Supplied information START
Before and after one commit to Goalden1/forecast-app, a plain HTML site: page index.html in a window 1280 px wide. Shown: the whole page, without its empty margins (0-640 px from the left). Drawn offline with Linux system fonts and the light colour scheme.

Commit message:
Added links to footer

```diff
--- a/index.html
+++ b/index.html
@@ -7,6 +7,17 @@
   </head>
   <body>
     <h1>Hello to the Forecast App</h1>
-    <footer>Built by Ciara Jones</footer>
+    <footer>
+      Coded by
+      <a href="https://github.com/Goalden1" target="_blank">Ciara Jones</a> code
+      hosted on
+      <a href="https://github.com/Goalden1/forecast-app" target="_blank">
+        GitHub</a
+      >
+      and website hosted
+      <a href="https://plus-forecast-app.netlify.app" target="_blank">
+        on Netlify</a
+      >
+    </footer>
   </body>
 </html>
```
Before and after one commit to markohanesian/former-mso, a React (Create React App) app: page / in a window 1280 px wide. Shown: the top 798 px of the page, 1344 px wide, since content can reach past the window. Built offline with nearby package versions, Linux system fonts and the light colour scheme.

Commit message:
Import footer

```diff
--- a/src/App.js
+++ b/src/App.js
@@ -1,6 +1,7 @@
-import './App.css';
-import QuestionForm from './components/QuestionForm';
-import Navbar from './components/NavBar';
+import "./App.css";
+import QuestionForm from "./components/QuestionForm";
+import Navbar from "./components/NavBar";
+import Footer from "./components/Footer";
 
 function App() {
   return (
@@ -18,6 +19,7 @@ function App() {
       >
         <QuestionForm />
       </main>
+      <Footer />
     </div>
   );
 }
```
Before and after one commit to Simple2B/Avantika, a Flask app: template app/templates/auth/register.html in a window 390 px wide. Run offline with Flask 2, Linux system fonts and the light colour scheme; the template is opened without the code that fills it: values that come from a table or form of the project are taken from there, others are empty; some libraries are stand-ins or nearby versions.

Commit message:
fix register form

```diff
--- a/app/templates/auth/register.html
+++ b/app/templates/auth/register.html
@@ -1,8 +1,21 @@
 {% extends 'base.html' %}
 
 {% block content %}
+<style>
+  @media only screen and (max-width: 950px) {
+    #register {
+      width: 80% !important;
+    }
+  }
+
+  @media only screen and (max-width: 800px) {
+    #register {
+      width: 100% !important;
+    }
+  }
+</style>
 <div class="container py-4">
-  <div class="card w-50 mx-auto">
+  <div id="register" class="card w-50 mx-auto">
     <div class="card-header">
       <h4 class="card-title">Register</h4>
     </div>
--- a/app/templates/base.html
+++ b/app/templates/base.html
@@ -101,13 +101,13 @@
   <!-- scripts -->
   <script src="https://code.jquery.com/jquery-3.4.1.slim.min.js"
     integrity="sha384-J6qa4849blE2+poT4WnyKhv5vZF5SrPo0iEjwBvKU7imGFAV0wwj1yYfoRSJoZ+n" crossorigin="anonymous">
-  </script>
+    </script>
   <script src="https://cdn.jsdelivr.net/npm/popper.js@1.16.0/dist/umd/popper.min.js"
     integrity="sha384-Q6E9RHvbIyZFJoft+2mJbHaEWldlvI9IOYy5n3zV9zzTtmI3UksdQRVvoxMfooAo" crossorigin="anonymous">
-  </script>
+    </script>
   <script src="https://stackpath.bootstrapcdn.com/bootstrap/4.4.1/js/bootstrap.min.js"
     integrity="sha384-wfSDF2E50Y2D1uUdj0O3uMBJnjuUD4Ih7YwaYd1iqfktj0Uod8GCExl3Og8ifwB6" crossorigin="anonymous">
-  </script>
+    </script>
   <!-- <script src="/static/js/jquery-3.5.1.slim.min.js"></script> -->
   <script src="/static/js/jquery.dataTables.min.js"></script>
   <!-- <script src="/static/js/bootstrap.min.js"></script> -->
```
Supplied information END
§ **What to work on**: State the number of lines in the data that contain the word "https", offering no other text.

§ **Worked solution**: 6